    Sharp falls in equity markets had quelled risk appetite and made currency investors less keen to borrow low-yielding currencies like the yen to fund investments in higher return units like sterling or the dollar.

    Now, a recovery in shares has prompted some to go back into carry trades, which still look attractive from a yield perspective -- Japanese rates are just 0.5 percent compared to 5.25 in Britain and 7.5 percent in New Zealand.

    "The main driver (for currencies) is not fundamental issues, it's really driven by risk aversion, the equity market performance," said Mitul Kotecha, head of FX strategy at Calyon.

    "The fact that yesterday we had a bit of a gain in U.S. equities, and a stronger performance in Asian equities overnight helps reduce risk aversion slightly and the yen has come under a bit of pressure as the volatility of carry trades continues."

    European stocks opened around 1 percent higher on Thursday, after similar scaled gains in Tokyo's Nikkei index overnight and gains on Wall Street on Wednesday.

    By 0840 GMT, the dollar was up 0.1 percent at 117.17 yen and the euro was steady at 154.81 yen.

    Sterling, which had been a key beneficiary of carry trades and has thus suffered more than some of the other currencies during their unwinding, stabilised at 226.51 yen.

    The euro ticked down to $1.3205.


    Euro zone February inflation data are due at 1000 GMT with the year-on-year rate expected to be confirmed at 1.8 percent.

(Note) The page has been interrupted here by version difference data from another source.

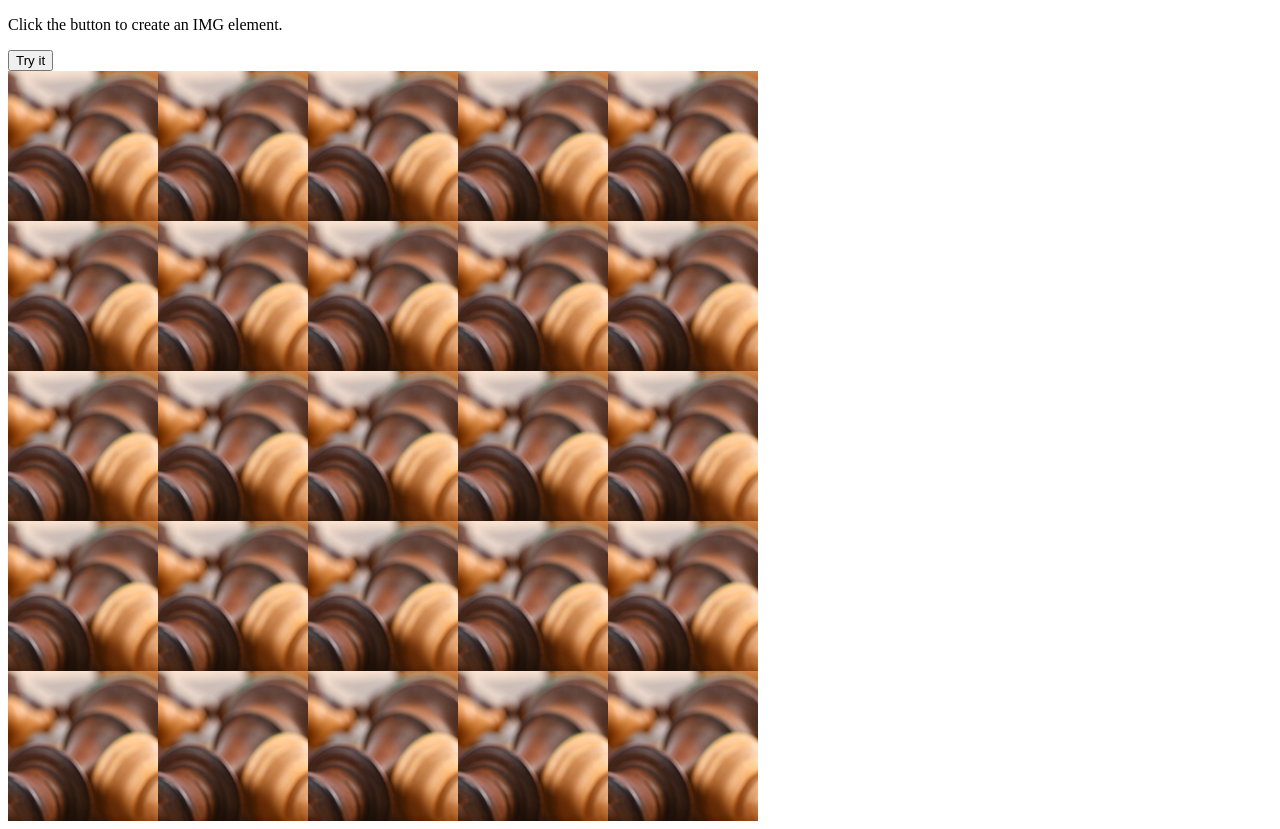
Repository: rashmikagamage/puzzle-vanila-js
Page: index.html
These files come from the project's save history. The page is drawn as it stood at one moment and after the next save; the edit follows.
The browser window is 1280 px wide. The pictures show the whole page.
After loading, the first visible `button` was clicked once.

Above is the page before, as saved 2020-08-05 20:43:35.

After the next save:
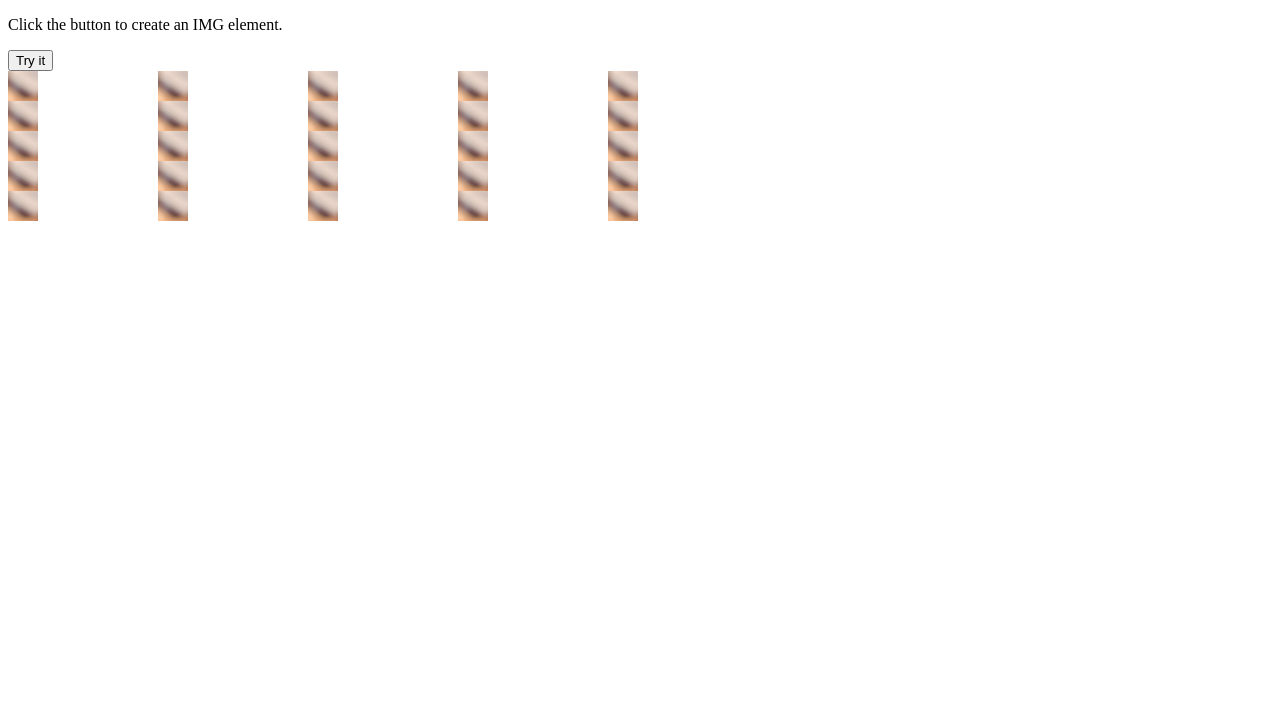
Saved 4 min 8 s later.
--- a/function.js
+++ b/function.js
@@ -8,8 +8,8 @@
 
     for (let i = 0; i < num * num; i++) {
         var x = document.createElement("div");
-        x.style.width = '150px';
-        x.style.height = '150px';
+        x.style.width = '30px';
+        x.style.height = '30px';
 
         x.style.backgroundImage = "url('./chess.jpg')"
             //  x.setAttribute("src", "./chess.jpg");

    European Central Bank Governing Council member Klaus Liebscher said on Thursday that euro zone monetary policy remained relaxed given strong economic growth and that he saw inflationary risk rising towards the end of this year.

    Fellow Governing Council member Nicholas Garganas said the bank was determined to act promptly to monitor price stability.

    The ECB is expected to raise rates to 4 percent in coming months but has signalled that policy may be nearing its peak.

    Thursday features two central bank decisions, with the Norges Bank expected to raise rates to 4 percent and the Swiss National Bank seen hiking to 2.25 percent, both at 1300 GMT.

    In the U.S., February producer prices are due at 1230 GMT, followed by January net capital inflows numbers at 1300 GMT and the Philadelphia Fed's survey of March factory activity in the U.S. Mid-Atlantic region at 1600 GMT.

    Any signs of weakness in the data could boost expectations of a Federal Reserve rate cut later this year, and would probably lead to a fresh bout of risk aversion.

    "A combination of weak activity and high inflation data is probably the worst outcome for equities and related high beta markets such as emerging market currencies," BNP Paribas said in a research note.

    Investors will also be looking for any more news from U.S. subprime mortgage lenders, amid concern that trouble in that sector could spill out in to the wider housing market."